A picture of Coco.
The loss of a pet can be a traumatic experience on a family. For some, the pain can be too much and many are now turning to pet loss support groups for help.
Cameras aren't usually allowed inside a group meeting, but several people agreed to show us the healing process and how the group works to save human lives.
Greg and Vicki Kopf adopted Coco when she was 10 weeks old. She was part of their family for nearly 13 years. Then one day, she was gone.
"Please keep her alive long enough so I can say goodbye and we did," said Victoria Kopf.
Her husband, Gregory, said, "That was tough. That was tough to walk in and see your baby like that."
Coco was their baby. So, her death was like losing a child.
At first they didn't know where to turn for support. Then, they heard about the University of Tennessee Pet Loss Support Group which formed in 2008.
Each week there are different faces and each year the number of those suffering increases.
"I think we are seeing a shift in the relationships that people are identifying openly about their animal," said social worker Sarina Lyall. "They are not outside animals.

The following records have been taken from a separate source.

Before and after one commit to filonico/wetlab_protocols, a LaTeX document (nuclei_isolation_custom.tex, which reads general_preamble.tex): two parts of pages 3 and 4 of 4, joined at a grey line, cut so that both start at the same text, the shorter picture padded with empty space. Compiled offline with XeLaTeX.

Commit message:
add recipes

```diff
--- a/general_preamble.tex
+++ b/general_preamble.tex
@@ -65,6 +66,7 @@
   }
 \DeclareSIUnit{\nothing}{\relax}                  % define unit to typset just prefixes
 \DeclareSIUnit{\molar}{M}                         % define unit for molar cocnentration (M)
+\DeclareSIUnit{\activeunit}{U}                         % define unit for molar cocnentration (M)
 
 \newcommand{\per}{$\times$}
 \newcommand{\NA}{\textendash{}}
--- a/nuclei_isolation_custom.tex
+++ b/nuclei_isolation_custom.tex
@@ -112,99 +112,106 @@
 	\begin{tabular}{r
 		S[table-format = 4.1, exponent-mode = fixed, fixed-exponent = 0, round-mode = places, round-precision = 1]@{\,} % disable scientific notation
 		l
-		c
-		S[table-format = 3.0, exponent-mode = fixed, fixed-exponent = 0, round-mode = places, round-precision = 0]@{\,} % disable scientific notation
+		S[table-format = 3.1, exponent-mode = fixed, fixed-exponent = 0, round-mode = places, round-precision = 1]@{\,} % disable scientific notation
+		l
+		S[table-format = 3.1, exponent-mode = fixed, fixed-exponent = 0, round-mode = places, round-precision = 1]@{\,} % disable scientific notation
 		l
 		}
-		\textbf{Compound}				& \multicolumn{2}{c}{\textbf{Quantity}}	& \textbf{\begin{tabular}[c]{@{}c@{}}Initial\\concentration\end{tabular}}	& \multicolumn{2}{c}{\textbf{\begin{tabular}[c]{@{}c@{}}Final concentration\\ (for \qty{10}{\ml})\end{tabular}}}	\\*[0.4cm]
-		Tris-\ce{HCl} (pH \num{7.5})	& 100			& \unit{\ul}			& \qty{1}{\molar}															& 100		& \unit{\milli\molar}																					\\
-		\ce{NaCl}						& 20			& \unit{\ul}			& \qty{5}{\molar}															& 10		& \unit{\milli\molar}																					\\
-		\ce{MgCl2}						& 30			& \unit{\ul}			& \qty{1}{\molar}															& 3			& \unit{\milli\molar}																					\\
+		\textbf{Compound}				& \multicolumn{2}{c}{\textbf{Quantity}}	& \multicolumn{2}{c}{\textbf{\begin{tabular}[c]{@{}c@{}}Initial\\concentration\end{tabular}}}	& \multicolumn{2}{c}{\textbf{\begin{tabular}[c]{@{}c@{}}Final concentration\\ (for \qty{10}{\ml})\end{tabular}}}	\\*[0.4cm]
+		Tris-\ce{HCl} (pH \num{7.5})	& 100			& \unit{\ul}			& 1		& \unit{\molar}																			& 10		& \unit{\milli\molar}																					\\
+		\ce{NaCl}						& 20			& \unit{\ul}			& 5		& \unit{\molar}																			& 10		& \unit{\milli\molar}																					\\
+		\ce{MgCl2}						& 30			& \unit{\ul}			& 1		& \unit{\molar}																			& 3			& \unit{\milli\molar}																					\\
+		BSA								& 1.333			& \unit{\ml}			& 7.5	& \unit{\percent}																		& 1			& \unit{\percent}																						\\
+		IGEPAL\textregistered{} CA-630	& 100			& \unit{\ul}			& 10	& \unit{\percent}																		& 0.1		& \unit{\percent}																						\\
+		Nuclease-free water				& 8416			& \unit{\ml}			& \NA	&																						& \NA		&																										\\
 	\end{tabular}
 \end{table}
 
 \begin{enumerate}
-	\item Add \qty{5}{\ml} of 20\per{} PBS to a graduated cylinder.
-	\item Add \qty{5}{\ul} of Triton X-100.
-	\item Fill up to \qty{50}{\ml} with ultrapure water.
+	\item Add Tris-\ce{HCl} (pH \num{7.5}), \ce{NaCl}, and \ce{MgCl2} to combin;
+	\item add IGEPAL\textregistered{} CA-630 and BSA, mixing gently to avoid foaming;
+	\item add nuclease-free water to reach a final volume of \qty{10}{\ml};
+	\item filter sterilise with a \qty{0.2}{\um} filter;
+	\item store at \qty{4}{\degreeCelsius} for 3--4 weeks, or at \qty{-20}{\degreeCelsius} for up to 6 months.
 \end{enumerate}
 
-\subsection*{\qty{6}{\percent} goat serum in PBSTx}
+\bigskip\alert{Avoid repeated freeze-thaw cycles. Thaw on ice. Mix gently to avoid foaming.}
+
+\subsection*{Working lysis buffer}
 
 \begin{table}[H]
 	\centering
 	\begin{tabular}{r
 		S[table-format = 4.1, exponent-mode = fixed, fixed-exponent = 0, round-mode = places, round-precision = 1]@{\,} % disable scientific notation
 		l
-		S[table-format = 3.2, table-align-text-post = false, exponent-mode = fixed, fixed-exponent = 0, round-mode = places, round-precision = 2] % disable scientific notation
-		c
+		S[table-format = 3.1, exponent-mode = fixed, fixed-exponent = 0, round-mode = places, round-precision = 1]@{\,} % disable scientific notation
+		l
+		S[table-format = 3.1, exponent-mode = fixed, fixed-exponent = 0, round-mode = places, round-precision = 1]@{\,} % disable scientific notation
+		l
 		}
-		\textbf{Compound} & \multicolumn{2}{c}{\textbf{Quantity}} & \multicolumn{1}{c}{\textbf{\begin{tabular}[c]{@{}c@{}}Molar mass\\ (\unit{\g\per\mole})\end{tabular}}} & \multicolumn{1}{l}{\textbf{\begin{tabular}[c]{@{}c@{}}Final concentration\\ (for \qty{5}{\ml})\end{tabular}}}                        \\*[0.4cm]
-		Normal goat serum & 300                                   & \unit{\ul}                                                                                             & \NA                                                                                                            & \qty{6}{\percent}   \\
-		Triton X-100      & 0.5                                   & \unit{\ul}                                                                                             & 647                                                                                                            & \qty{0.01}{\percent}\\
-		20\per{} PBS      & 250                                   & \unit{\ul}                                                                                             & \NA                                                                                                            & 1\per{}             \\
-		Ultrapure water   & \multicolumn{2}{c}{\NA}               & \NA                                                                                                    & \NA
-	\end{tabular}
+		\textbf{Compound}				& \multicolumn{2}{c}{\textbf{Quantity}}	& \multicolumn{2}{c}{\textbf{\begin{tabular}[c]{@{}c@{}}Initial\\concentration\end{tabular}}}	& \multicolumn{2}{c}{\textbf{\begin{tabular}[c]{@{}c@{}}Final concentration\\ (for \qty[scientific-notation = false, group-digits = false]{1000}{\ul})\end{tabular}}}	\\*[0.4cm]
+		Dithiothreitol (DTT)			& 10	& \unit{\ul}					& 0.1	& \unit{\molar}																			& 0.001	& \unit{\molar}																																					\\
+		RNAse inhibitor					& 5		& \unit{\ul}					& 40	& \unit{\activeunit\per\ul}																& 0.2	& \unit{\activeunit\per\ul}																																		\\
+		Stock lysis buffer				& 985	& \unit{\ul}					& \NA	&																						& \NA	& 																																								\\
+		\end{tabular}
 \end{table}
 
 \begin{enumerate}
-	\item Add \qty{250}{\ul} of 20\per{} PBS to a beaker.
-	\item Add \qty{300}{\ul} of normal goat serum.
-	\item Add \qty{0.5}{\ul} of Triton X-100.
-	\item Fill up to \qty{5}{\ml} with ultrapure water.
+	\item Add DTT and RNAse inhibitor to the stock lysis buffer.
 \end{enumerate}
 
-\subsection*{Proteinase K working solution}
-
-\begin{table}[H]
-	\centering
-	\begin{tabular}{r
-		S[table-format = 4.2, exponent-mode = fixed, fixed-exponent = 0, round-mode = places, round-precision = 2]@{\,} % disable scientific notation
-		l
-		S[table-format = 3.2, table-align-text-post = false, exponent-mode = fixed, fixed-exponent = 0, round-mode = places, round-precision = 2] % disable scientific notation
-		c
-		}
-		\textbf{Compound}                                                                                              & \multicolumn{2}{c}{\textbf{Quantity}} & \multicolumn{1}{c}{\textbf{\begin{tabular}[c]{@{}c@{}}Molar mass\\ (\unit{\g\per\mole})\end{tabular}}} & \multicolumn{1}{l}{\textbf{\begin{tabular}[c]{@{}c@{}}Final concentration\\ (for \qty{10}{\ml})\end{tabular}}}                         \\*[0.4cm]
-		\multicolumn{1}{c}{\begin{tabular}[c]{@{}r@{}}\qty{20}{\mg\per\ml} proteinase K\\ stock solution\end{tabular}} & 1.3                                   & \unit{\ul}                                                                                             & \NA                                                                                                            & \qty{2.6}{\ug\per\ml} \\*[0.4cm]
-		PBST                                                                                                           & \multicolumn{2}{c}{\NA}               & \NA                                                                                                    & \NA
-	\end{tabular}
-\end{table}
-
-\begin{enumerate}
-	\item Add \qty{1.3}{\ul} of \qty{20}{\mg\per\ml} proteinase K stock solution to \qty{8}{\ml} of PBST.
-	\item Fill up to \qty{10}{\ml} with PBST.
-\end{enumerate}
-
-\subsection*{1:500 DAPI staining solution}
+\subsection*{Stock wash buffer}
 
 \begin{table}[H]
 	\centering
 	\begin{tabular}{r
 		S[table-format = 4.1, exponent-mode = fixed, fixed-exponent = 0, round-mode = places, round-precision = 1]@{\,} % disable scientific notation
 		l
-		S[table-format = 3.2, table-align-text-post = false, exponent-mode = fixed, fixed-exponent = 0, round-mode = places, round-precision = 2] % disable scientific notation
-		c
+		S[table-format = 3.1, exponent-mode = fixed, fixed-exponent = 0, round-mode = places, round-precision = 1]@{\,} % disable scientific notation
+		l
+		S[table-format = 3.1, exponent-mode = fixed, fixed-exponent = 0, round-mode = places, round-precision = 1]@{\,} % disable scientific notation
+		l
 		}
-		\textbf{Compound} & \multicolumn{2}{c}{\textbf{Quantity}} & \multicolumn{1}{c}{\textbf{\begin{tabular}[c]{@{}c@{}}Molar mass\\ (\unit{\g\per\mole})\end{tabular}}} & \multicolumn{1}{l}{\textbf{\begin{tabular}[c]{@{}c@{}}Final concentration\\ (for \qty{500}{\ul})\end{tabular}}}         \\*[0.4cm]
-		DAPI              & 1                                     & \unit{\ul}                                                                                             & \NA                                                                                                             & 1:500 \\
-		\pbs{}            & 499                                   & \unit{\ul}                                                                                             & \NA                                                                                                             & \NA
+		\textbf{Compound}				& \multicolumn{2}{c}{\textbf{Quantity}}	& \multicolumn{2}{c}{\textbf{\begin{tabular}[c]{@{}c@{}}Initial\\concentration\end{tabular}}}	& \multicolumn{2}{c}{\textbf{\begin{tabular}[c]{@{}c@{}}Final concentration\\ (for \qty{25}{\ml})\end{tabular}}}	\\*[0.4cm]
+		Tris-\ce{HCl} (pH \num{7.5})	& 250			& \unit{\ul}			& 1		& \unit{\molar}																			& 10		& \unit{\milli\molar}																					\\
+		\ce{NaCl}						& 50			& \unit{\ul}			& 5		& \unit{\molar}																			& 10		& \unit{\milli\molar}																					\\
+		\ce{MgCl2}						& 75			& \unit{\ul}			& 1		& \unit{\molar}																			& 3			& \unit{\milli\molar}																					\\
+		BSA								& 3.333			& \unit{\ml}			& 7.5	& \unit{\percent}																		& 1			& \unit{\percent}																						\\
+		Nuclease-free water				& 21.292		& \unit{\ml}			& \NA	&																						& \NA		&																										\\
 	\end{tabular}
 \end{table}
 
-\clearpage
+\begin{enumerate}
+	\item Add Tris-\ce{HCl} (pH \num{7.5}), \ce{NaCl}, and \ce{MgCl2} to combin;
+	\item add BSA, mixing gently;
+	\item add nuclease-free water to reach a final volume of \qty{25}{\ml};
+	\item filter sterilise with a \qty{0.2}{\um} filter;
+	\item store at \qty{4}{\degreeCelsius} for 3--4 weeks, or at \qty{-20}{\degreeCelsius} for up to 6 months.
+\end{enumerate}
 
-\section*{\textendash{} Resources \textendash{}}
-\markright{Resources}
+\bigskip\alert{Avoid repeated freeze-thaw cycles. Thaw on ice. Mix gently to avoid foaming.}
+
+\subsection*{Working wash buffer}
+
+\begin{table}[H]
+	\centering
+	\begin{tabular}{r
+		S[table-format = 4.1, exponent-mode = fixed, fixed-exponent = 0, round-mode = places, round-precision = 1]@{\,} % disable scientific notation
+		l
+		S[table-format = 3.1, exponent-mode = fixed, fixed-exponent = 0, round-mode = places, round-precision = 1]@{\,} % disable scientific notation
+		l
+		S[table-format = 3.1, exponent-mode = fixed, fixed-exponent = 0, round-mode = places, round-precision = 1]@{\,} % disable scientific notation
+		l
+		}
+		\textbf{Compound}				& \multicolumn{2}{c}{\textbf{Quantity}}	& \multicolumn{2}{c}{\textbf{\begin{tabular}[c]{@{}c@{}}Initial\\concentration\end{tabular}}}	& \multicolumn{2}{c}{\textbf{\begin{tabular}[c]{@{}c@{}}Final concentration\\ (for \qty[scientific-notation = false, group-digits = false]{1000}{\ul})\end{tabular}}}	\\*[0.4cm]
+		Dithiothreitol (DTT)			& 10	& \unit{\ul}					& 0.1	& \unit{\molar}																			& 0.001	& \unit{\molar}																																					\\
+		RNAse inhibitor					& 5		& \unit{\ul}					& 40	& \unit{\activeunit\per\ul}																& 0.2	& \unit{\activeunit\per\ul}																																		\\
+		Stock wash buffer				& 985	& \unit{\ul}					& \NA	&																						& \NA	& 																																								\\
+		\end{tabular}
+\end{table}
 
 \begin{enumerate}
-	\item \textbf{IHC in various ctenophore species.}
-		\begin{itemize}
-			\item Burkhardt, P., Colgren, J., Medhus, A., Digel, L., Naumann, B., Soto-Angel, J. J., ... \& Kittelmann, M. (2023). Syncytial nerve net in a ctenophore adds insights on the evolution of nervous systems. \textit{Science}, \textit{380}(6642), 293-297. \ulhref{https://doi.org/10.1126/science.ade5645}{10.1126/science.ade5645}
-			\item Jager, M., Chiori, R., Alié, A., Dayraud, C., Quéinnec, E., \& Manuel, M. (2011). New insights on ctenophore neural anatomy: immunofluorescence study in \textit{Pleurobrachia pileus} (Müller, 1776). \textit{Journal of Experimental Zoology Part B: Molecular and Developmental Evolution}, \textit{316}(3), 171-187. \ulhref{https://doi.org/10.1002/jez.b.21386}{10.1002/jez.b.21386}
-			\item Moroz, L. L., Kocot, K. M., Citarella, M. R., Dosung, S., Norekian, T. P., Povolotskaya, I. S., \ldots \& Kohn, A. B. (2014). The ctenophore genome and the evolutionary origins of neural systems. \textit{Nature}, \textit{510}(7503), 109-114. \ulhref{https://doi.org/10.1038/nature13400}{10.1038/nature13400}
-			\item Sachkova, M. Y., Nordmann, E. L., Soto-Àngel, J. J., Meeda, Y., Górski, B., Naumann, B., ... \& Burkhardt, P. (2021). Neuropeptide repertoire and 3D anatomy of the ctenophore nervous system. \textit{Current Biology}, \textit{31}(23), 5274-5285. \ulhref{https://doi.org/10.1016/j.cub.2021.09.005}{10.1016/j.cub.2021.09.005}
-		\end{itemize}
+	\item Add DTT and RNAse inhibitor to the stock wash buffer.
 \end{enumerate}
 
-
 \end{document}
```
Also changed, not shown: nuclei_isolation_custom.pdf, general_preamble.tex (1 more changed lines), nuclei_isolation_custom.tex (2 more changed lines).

They are coming into the home."
That shift in relationship means these groups are more popular. In the beginning, only one or two people would come. Now, Sarina Lyall sees on average five or six people every other week, "Often times, the support group is the place to talk about how we come to the support group, how we relate to our animals, and that it is often times a child, or a family member, or a best friend."
Lyall is a staff social worker with veterinary social work at UT. She admits pet death and its grief are still hard for some to understand.
"It's not generally understood or supported," she said.
For some, it can be devastating, and having a place like the group to open up can be a life saver.
Lyall explained, "We hope to help them maybe educate others that when they are saying, 'It's just a dog,' they can say, 'not to me.'"
Belinda Folger owned Gracie, who passed away nearly two years ago. The group has helped her slowly heal.
"It's been a blessing. It's probably saved my life because I was close to suicide because of Gracie," she said.
Every other week, the group meets on the UT campus. Sometimes you'll see tears and other times laughter, but every time, it's about sharing.
The group session is a safe place, a judgement free zone.